What happened

Ammunition manufacturer Ammo (NASDAQ:POWW) is kind of an odd duck in the investing world. Not because of its field of business -- I've got nothing against ammo makers -- but because of the strange way in which it doles out its financial projections and its actual financial results.

This first became apparent back in January, when Ammo pre-announced a "500% increase" in sales for its fiscal 2021 third quarter (which ended Dec. 31) ... then followed that up with a prediction for a 317% increase in sales for its fiscal Q4 ... only to eventually report the official earnings for fiscal Q3 more than a month later.

Given the company's penchant for issuing guidance and results so out of order, I suppose we shouldn't be too surprised to see that it's doing it again.

Long row of ammunition of various calibers

Image source: Getty Images.

So what

Specifically, on Tuesday morning -- with almost a month to go before it's even finished with its fiscal Q4 2021, mind you -- Ammo looked ahead and told investors what to expect for its next fiscal year. Management advises that anticipated $120 million in revenue for fiscal 2022, with "adjusted EBITDA" of $20 million.  

Both numbers would amount to triple-digit-percentage growth, points out CEO Fred Wagenhals. The market accepted that news with enthusiasm-- shares of Ammo were trading 5% higher as of noon EST.

Now what

So investors are happy, but should they be? On the one hand, personally, I'd be more comfortable seeing how Ammo did through the end of its fiscal 2021 before looking ahead to think about fiscal 2022. That being said, $120 million in sales next year would be triple the $40 million Ammo generated over the last four (officially reported) quarters.

That's a great growth rate. If Ammo can deliver on it -- and maybe earn a profit this time, too? -- investors should be pleased.

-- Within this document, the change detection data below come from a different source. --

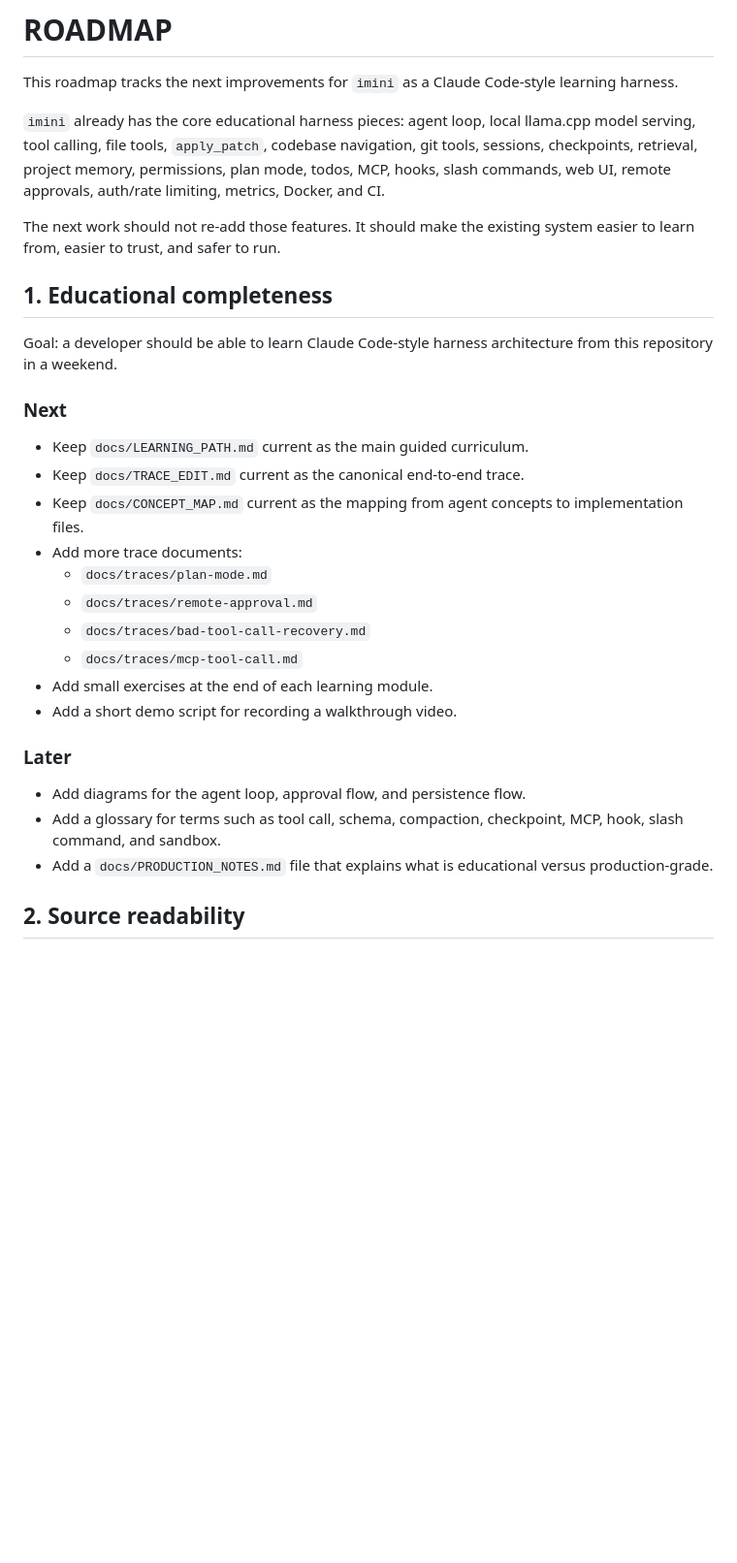
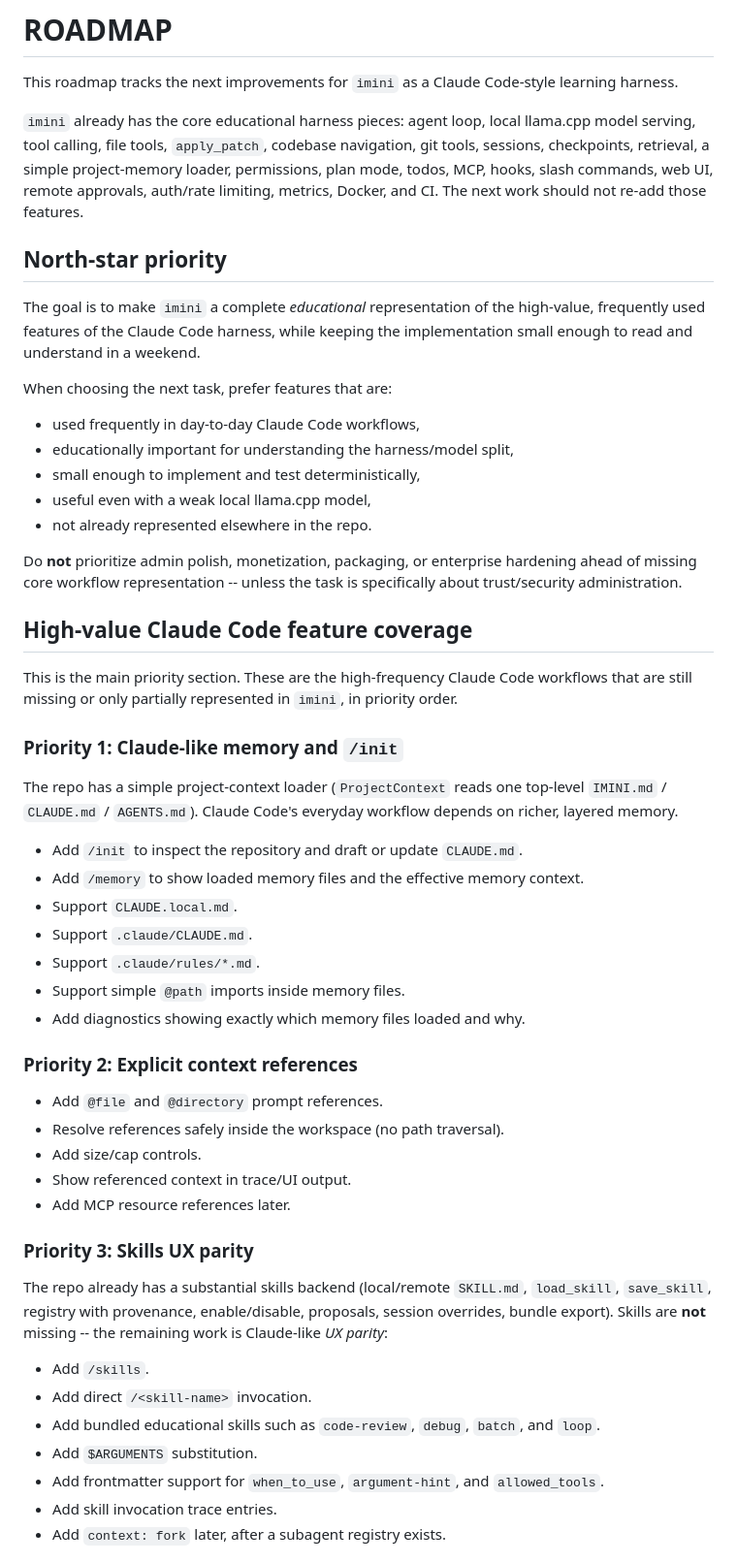
Before and after one commit to larry94555/mini, a Markdown page: ROADMAP.md, the part around one of its changes. Shown at 97% size. GitHub-like rendering; blank space fills up the shorter version.

Commit message:
Update roadmap

```diff
--- a/ROADMAP.md
+++ b/ROADMAP.md
@@ -2,31 +2,65 @@
 
 This roadmap tracks the next improvements for `imini` as a Claude Code-style learning harness.
 
-`imini` already has the core educational harness pieces: agent loop, local llama.cpp model serving, tool calling, file tools, `apply_patch`, codebase navigation, git tools, sessions, checkpoints, retrieval, project memory, permissions, plan mode, todos, MCP, hooks, slash commands, web UI, remote approvals, auth/rate limiting, metrics, Docker, and CI.
+`imini` already has the core educational harness pieces: agent loop, local llama.cpp model serving, tool
+calling, file tools, `apply_patch`, codebase navigation, git tools, sessions, checkpoints, retrieval, a
+simple project-memory loader, permissions, plan mode, todos, MCP, hooks, slash commands, web UI, remote
+approvals, auth/rate limiting, metrics, Docker, and CI. The next work should not re-add those features.
 
-The next work should not re-add those features. It should make the existing system easier to learn from, easier to trust, and safer to run.
+## North-star priority
 
-## 1. Educational completeness
+The goal is to make `imini` a complete *educational* representation of the high-value, frequently used
+features of the Claude Code harness, while keeping the implementation small enough to read and
+understand in a weekend.
 
-Goal: a developer should be able to learn Claude Code-style harness architecture from this repository in a weekend.
+When choosing the next task, prefer features that are:
 
-### Next
+- used frequently in day-to-day Claude Code workflows,
+- educationally important for understanding the harness/model split,
+- small enough to implement and test deterministically,
+- useful even with a weak local llama.cpp model,
+- not already represented elsewhere in the repo.
 
-- Keep `docs/LEARNING_PATH.md` current as the main guided curriculum.
-- Keep `docs/TRACE_EDIT.md` current as the canonical end-to-end trace.
-- Keep `docs/CONCEPT_MAP.md` current as the mapping from agent concepts to implementation files.
-- Add more trace documents:
-  - `docs/traces/plan-mode.md`
-  - `docs/traces/remote-approval.md`
-  - `docs/traces/bad-tool-call-recovery.md`
-  - `docs/traces/mcp-tool-call.md`
-- Add small exercises at the end of each learning module.
-- Add a short demo script for recording a walkthrough video.
+Do **not** prioritize admin polish, monetization, packaging, or enterprise hardening ahead of missing
+core workflow representation -- unless the task is specifically about trust/security administration.
 
-### Later
+## High-value Claude Code feature coverage
 
-- Add diagrams for the agent loop, approval flow, and persistence flow.
-- Add a glossary for terms such as tool call, schema, compaction, checkpoint, MCP, hook, slash command, and sandbox.
-- Add a `docs/PRODUCTION_NOTES.md` file that explains what is educational versus production-grade.
+This is the main priority section. These are the high-frequency Claude Code workflows that are still
+missing or only partially represented in `imini`, in priority order.
 
-## 2. Source readability
+### Priority 1: Claude-like memory and `/init`
+
+The repo has a simple project-context loader (`ProjectContext` reads one top-level `IMINI.md` /
+`CLAUDE.md` / `AGENTS.md`). Claude Code's everyday workflow depends on richer, layered memory.
+
+- Add `/init` to inspect the repository and draft or update `CLAUDE.md`.
+- Add `/memory` to show loaded memory files and the effective memory context.
+- Support `CLAUDE.local.md`.
+- Support `.claude/CLAUDE.md`.
+- Support `.claude/rules/*.md`.
+- Support simple `@path` imports inside memory files.
+- Add diagnostics showing exactly which memory files loaded and why.
+
+### Priority 2: Explicit context references
+
+- Add `@file` and `@directory` prompt references.
+- Resolve references safely inside the workspace (no path traversal).
+- Add size/cap controls.
+- Show referenced context in trace/UI output.
+- Add MCP resource references later.
+
+### Priority 3: Skills UX parity
+
+The repo already has a substantial skills backend (local/remote `SKILL.md`, `load_skill`, `save_skill`,
+registry with provenance, enable/disable, proposals, session overrides, bundle export). Skills are
+**not** missing -- the remaining work is Claude-like *UX parity*:
+
+- Add `/skills`.
+- Add direct `/<skill-name>` invocation.
+- Add bundled educational skills such as `code-review`, `debug`, `batch`, and `loop`.
+- Add `$ARGUMENTS` substitution.
+- Add frontmatter support for `when_to_use`, `argument-hint`, and `allowed_tools`.
+- Add skill invocation trace entries.
+- Add `context: fork` later, after a subagent registry exists.
+
```
Also changed, not shown: other parts of ROADMAP.md (+163 -249 lines).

This article represents the opinion of the writer, who may disagree with the “official” recommendation position of a Motley Fool premium advisory service. We’re motley! Questioning an investing thesis -- even one of our own -- helps us all think critically about investing and make decisions that help us become smarter, happier, and richer.